-- Opening Marker --
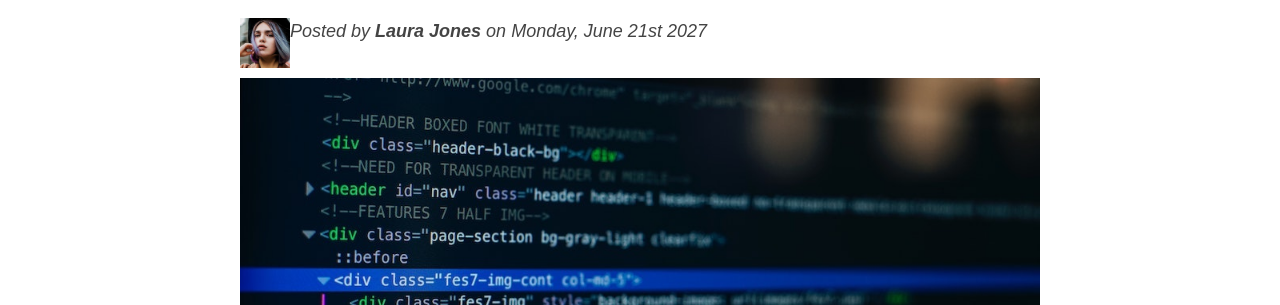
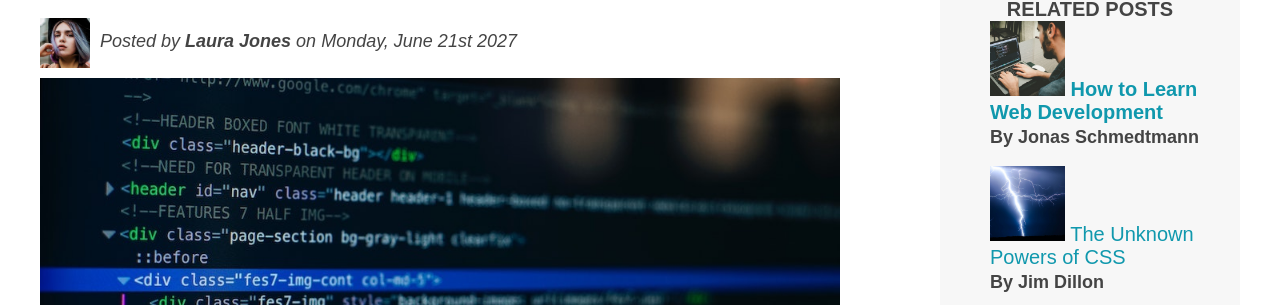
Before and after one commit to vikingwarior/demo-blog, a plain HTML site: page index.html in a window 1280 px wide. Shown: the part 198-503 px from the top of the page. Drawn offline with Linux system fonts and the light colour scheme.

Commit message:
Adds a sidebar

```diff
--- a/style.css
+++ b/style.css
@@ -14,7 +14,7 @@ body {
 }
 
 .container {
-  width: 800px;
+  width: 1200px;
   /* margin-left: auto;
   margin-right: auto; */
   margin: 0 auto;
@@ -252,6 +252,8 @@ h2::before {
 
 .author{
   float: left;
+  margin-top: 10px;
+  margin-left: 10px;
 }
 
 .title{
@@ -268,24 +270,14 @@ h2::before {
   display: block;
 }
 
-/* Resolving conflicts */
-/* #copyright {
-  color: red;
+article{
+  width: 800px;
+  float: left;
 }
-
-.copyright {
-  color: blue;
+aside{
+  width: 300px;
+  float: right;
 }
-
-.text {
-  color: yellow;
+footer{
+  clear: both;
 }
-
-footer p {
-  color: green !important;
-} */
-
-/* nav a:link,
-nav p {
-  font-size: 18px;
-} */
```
-- Closing Marker --
-- Opening Marker --
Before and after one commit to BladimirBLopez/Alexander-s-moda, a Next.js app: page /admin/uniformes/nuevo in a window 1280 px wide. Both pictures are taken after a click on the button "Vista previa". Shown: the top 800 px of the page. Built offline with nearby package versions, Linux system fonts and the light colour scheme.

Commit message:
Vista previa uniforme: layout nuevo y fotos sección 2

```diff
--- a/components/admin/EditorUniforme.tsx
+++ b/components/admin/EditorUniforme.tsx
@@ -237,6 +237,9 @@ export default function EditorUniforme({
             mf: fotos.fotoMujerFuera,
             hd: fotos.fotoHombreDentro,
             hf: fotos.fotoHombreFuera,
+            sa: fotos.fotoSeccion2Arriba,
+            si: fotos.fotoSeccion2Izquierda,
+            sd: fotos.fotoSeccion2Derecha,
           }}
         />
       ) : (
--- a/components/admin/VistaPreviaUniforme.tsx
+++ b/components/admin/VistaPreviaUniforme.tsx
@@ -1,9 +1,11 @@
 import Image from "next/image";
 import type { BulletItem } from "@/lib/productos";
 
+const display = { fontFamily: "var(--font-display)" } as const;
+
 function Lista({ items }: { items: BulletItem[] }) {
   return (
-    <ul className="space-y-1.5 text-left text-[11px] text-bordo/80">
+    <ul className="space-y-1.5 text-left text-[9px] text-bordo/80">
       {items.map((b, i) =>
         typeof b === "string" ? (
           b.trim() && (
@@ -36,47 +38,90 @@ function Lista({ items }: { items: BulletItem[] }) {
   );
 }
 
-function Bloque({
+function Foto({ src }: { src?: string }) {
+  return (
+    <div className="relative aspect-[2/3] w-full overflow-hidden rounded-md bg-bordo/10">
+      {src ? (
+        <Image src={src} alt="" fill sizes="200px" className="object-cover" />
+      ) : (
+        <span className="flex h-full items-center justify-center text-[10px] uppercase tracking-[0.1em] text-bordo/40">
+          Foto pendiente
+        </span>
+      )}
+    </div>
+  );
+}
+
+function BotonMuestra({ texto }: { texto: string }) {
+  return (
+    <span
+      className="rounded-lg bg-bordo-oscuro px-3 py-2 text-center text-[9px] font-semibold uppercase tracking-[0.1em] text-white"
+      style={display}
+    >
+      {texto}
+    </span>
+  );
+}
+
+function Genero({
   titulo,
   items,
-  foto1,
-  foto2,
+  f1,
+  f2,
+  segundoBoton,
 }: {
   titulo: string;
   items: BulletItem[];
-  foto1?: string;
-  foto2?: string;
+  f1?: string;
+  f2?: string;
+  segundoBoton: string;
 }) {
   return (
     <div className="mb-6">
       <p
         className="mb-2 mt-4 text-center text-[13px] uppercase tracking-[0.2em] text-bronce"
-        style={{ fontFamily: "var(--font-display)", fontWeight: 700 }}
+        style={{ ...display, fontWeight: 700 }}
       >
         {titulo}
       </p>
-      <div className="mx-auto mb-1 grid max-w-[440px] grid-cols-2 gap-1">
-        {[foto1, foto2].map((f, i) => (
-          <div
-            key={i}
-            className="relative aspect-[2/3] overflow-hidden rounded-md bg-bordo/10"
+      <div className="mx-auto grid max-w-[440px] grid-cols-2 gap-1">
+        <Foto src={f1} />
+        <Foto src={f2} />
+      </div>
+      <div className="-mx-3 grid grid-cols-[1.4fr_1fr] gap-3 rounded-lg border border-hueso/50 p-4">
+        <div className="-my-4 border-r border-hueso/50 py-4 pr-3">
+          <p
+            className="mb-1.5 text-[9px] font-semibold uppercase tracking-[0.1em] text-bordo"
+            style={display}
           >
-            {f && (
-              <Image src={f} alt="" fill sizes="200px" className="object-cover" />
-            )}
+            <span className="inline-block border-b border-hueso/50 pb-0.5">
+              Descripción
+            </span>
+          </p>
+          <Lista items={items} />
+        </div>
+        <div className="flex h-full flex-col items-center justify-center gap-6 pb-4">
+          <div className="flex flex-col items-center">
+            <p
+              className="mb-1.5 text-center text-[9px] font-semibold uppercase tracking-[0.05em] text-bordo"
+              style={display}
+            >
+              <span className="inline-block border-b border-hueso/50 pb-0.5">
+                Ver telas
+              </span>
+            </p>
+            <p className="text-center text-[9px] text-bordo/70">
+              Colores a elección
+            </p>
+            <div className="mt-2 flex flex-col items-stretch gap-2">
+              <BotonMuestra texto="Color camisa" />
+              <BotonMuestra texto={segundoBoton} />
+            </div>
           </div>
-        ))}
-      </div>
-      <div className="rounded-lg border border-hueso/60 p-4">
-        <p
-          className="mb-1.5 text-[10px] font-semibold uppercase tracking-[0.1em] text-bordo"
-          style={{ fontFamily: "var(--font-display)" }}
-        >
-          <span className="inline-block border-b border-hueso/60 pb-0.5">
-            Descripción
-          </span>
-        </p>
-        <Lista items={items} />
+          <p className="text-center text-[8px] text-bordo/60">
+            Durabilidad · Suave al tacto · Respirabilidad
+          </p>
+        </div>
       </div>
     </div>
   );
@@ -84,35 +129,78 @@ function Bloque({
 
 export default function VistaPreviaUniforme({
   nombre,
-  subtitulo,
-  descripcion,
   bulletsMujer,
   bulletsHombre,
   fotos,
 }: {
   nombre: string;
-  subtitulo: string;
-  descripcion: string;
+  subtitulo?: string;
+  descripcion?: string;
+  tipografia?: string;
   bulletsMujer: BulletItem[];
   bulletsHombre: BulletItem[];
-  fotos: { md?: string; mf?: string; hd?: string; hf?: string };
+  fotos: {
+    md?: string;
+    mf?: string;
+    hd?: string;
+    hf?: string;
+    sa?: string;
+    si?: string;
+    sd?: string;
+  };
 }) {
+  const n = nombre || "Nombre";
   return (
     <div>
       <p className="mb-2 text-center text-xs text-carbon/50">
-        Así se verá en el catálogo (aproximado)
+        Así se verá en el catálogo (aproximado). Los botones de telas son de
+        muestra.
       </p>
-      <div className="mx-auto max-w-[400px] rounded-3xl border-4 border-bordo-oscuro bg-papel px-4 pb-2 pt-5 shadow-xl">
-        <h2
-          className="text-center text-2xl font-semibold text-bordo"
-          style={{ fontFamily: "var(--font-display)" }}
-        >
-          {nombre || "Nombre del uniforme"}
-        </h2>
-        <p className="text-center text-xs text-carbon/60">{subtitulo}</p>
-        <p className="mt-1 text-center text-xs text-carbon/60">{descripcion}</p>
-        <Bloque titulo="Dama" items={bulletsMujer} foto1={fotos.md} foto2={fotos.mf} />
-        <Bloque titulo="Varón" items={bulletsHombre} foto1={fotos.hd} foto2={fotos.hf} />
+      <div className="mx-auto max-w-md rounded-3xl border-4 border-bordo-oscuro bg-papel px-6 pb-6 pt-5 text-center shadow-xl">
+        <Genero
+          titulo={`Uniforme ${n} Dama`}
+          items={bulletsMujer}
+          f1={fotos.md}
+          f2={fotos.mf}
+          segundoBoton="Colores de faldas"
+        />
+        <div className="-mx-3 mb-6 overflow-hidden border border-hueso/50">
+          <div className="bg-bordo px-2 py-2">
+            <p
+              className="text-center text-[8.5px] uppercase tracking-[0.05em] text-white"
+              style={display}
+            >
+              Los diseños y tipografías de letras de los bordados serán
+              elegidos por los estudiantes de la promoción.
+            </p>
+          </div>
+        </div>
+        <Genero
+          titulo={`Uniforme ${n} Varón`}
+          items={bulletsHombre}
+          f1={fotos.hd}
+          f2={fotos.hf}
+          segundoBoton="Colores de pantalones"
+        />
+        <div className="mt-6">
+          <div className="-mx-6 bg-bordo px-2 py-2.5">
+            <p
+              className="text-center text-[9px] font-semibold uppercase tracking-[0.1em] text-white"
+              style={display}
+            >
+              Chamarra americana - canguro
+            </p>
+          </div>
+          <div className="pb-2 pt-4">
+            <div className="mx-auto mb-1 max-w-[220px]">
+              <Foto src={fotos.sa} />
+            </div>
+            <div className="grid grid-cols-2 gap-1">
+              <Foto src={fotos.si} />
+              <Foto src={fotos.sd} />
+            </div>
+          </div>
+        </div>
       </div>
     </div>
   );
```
-- Closing Marker --
-- Opening Marker --
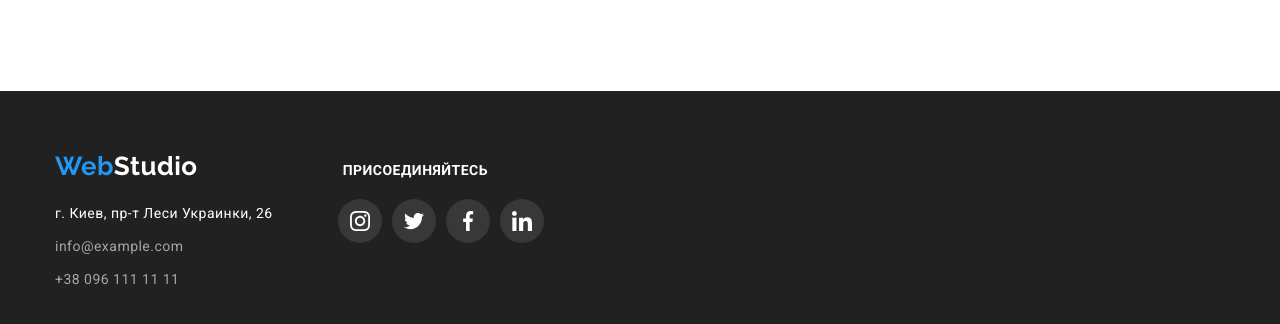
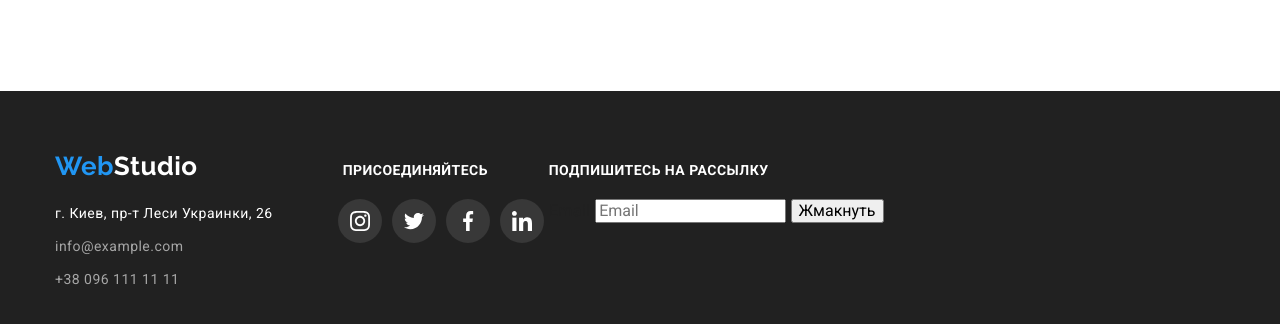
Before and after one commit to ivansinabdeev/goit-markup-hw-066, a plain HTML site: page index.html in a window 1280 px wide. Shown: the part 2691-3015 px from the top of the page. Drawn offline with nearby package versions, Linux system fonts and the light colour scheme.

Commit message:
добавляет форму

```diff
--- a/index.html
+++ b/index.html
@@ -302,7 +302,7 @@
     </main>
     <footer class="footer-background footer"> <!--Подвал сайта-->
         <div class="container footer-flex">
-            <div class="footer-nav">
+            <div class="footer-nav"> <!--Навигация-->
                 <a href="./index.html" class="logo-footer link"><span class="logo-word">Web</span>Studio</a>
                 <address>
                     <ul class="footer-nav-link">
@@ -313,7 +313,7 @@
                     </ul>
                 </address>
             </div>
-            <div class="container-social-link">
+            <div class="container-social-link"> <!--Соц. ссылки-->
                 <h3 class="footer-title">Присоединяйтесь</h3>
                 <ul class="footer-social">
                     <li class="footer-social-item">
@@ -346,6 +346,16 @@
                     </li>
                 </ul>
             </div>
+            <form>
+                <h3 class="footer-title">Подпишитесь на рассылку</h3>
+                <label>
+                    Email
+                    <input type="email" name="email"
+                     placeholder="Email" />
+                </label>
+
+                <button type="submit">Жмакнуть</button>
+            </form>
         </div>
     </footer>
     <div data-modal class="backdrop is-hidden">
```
-- Closing Marker --
#### [Your objective]
Locate and copy each line in the data above that includes the word "hueso".

#### [Solution to the exercise]
+      <div className="-mx-3 grid grid-cols-[1.4fr_1fr] gap-3 rounded-lg border border-hueso/50 p-4">
+        <div className="-my-4 border-r border-hueso/50 py-4 pr-3">
+            <span className="inline-block border-b border-hueso/50 pb-0.5">
+              <span className="inline-block border-b border-hueso/50 pb-0.5">
-      <div className="rounded-lg border border-hueso/60 p-4">
-          <span className="inline-block border-b border-hueso/60 pb-0.5">
+        <div className="-mx-3 mb-6 overflow-hidden border border-hueso/50">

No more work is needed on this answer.